■ AIM OF THE EXERCISE:
What is needed is each line of the data below that holds the string "poly".

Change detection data
________
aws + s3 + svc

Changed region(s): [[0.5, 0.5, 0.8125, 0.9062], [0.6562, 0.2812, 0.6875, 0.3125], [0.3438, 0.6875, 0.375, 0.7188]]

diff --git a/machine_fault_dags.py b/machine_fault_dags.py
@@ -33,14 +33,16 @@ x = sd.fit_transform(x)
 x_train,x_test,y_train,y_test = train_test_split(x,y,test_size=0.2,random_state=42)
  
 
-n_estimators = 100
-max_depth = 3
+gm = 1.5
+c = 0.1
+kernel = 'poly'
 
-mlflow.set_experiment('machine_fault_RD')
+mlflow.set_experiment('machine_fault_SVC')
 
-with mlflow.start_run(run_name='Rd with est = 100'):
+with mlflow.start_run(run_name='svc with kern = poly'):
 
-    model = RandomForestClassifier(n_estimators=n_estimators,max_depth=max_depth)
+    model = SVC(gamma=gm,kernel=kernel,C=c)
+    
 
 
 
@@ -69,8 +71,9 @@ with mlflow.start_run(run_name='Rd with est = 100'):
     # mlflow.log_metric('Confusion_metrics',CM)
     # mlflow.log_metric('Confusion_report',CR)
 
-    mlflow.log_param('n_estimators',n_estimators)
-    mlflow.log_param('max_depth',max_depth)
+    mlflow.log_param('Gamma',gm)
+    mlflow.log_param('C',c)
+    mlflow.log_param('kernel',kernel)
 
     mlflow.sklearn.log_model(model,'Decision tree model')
________
■ RESPONSE AREA:
+kernel = 'poly'
+with mlflow.start_run(run_name='svc with kern = poly'):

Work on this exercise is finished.